- _Activity_
Quote the listing below in full and exactly as written, but omit every picture.

- _Records for the exercise_
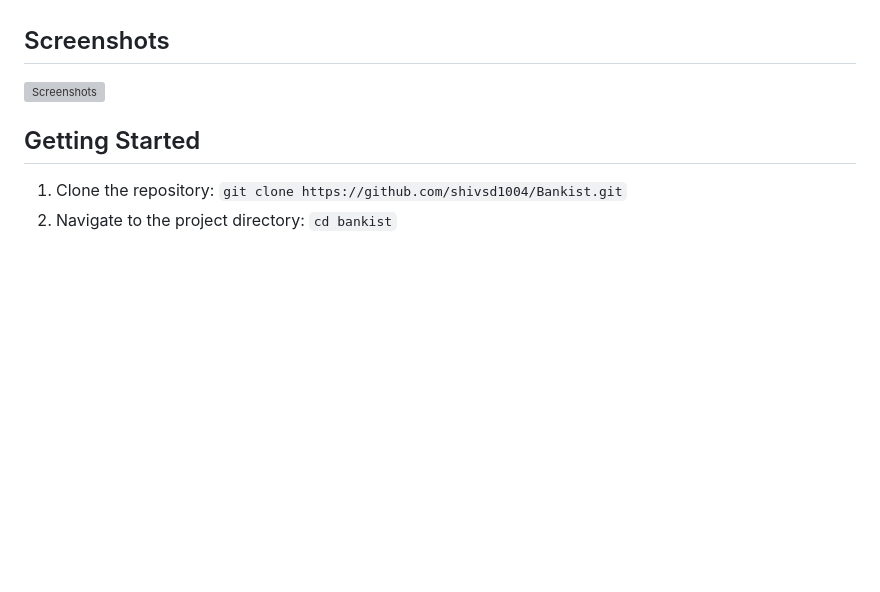
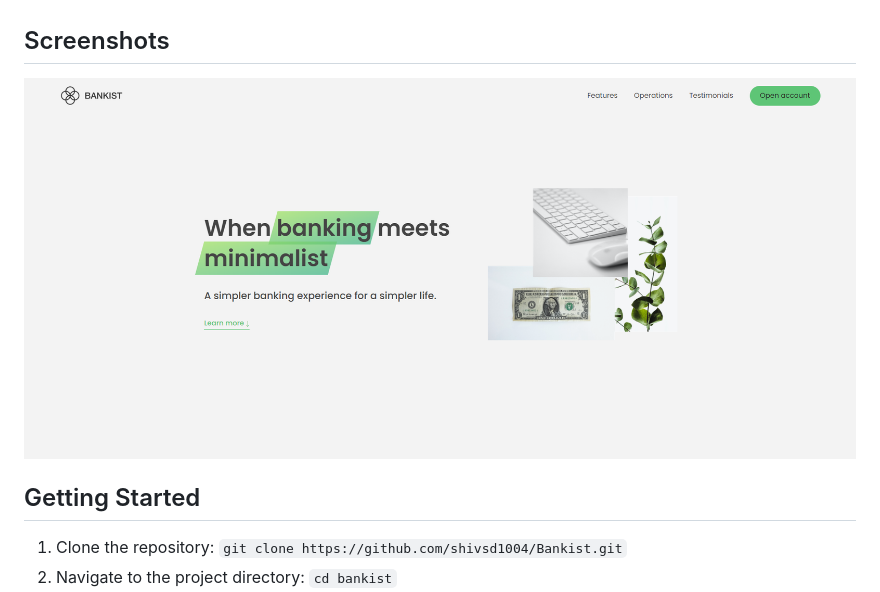
Before and after one commit to shivsd1004/Bankist, a Markdown page: readme.md, the part around the change. Rendered like a GitHub page; blank space fills up the shorter version; grey boxes are pictures that could not be loaded.

Commit message:
readme file image issue

```diff
--- a/readme.md
+++ b/readme.md
@@ -38,7 +38,7 @@ The Bankist Landing Page project aims to provide a user-friendly and visually ap
 
 ## Screenshots
 
-![Screenshots](img/screenshot.png)
+![Screenshots](img/Screenshot.png)
 
 ## Getting Started
 
```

- _Reply_
Before and after one commit to shivsd1004/Bankist, a Markdown page: readme.md, the part around the change. Rendered like a GitHub page; blank space fills up the shorter version; grey boxes are pictures that could not be loaded.

Commit message:
readme file image issue

```diff
--- a/readme.md
+++ b/readme.md
@@ -38,7 +38,7 @@ The Bankist Landing Page project aims to provide a user-friendly and visually ap
 
 ## Screenshots
 
-![Screenshots](img/screenshot.png)
+![Screenshots](img/Screenshot.png)
 
 ## Getting Started
 
```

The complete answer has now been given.